Items from a dataset:
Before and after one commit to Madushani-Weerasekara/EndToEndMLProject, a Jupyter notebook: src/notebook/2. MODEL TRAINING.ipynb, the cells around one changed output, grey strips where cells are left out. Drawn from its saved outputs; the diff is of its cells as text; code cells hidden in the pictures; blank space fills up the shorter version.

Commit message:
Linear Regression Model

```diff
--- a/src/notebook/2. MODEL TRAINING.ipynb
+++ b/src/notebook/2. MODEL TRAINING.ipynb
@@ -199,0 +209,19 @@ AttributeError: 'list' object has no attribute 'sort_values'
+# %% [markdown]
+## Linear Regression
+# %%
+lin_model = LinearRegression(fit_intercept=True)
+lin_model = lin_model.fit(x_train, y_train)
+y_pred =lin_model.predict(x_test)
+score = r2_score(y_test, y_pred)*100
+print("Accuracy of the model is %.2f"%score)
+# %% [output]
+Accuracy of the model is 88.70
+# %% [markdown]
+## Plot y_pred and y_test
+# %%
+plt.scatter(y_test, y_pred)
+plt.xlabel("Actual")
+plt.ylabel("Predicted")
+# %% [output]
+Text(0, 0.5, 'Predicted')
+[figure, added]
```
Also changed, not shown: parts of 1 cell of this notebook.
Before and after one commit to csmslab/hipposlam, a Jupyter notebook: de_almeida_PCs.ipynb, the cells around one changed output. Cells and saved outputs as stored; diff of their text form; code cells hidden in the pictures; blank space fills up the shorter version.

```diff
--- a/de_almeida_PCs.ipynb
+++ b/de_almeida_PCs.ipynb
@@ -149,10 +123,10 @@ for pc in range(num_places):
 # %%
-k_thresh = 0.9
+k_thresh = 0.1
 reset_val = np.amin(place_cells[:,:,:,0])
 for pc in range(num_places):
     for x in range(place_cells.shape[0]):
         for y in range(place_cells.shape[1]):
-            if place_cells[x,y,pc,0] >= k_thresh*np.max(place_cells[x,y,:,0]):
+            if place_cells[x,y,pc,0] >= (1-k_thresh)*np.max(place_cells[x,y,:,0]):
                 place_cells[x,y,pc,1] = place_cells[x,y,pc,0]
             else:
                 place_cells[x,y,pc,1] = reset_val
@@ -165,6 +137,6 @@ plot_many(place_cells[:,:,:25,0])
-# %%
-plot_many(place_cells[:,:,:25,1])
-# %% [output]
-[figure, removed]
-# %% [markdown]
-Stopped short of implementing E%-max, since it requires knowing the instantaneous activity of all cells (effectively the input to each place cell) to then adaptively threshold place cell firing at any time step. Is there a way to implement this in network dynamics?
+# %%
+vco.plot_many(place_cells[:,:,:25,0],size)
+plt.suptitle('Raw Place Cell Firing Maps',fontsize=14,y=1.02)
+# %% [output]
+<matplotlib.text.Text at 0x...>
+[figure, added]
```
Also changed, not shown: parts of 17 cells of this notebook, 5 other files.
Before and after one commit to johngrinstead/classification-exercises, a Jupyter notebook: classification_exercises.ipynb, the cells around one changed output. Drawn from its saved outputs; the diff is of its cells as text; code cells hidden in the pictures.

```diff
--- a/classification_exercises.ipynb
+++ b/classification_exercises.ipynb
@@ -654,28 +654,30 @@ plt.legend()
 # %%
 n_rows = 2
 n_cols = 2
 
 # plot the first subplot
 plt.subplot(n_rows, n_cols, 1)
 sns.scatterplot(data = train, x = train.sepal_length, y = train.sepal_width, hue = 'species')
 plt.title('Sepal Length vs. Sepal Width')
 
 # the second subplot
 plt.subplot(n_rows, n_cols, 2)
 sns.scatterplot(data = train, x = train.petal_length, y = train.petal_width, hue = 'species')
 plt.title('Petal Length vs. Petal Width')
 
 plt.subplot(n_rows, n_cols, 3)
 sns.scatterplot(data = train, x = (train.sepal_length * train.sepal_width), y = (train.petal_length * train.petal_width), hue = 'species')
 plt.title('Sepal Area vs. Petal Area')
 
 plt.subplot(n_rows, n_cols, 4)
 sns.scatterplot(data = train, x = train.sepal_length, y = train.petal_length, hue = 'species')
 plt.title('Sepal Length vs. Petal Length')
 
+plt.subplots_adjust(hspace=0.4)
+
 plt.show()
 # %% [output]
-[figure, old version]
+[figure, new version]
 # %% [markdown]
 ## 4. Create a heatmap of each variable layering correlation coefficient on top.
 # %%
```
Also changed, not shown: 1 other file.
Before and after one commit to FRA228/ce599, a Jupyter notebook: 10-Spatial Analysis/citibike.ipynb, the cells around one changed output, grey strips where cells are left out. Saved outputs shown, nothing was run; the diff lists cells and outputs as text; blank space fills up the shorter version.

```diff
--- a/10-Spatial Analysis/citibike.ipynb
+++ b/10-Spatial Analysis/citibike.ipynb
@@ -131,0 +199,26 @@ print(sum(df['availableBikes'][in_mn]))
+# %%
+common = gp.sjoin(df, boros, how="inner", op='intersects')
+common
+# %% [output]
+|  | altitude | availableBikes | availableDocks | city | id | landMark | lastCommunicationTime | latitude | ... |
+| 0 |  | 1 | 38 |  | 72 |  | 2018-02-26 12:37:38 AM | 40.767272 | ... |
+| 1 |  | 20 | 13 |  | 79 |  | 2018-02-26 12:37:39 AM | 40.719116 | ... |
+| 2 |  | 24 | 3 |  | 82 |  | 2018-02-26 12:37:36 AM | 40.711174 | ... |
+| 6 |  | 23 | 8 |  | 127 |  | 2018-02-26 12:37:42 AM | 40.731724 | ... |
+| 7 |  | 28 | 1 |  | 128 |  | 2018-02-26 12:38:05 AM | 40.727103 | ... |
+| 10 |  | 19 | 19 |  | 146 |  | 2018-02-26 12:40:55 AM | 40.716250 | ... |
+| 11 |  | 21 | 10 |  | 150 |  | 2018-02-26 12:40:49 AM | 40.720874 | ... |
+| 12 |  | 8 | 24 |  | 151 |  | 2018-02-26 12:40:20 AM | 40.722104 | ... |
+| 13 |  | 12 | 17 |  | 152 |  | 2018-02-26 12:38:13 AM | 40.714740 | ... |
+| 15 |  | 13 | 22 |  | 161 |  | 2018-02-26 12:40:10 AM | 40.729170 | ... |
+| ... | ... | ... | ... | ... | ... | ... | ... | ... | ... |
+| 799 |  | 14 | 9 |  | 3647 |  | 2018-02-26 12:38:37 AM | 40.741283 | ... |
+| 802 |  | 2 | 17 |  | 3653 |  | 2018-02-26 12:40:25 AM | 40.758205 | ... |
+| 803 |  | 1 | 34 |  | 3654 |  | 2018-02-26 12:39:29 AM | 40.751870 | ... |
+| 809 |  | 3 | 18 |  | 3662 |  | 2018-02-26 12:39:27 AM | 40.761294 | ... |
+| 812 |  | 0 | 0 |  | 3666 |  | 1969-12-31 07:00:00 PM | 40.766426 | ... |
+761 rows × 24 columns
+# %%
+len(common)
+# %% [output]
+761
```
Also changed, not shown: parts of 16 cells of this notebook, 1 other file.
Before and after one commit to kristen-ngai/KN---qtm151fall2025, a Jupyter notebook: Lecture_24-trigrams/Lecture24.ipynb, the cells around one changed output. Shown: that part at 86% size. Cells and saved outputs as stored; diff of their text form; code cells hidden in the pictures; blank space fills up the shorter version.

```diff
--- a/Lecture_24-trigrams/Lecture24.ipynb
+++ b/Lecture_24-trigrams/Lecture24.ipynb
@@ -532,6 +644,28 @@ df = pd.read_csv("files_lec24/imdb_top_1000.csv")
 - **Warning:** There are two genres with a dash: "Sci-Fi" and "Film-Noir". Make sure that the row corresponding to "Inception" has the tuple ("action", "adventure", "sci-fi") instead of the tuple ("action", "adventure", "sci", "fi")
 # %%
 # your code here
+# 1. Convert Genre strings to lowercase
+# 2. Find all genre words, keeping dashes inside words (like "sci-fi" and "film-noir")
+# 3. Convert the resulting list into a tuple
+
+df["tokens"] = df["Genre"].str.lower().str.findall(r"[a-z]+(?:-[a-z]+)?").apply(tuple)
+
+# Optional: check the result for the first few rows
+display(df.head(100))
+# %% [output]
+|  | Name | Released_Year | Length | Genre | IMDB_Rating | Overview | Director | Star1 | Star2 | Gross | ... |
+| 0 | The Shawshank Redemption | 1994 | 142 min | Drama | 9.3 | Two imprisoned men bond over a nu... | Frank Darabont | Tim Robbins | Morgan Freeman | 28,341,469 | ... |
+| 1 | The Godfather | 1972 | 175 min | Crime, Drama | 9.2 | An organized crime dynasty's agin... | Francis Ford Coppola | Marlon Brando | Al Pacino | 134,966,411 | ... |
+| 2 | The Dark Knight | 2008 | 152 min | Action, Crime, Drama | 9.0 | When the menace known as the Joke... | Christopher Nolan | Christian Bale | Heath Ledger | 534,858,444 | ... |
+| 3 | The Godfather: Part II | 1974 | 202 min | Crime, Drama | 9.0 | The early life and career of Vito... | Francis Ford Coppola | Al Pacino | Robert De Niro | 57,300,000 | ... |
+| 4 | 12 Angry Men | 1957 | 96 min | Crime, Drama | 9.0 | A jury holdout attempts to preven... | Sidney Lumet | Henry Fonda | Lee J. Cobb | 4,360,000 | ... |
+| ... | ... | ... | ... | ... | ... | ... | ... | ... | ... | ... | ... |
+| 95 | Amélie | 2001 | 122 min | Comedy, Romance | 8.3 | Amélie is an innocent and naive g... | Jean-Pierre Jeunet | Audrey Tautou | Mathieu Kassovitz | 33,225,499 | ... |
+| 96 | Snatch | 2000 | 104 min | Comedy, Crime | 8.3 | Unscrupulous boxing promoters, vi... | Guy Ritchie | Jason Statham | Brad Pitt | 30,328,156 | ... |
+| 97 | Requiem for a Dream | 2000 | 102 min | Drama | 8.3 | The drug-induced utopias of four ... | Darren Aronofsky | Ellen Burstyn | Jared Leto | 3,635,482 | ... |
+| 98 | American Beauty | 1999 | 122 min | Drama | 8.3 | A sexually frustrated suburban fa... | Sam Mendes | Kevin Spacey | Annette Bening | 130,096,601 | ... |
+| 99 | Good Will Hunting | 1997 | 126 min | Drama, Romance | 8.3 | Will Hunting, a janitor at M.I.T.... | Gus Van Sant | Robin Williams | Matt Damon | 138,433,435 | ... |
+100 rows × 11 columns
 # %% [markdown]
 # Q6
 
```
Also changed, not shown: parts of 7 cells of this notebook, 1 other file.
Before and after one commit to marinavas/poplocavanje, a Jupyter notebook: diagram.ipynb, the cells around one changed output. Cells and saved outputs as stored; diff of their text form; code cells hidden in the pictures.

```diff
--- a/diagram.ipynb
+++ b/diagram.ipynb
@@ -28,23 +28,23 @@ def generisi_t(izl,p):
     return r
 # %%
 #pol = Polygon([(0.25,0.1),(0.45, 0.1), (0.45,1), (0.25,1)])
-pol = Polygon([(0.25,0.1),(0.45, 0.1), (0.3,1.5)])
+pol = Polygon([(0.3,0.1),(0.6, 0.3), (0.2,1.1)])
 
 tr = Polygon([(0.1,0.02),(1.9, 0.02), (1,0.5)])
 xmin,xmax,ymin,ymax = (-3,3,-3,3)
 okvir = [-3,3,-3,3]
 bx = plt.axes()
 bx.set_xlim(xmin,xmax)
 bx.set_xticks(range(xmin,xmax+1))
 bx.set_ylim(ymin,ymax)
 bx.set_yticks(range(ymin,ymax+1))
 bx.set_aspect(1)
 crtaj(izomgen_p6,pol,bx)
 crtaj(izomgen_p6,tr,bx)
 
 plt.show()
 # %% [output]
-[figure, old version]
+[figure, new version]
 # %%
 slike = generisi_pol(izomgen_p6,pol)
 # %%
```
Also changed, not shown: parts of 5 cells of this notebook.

### TASK DETAILS
Return the number of lines containing the word "ymin" in these records, with no additional output.

### YOUR RESPONSE
3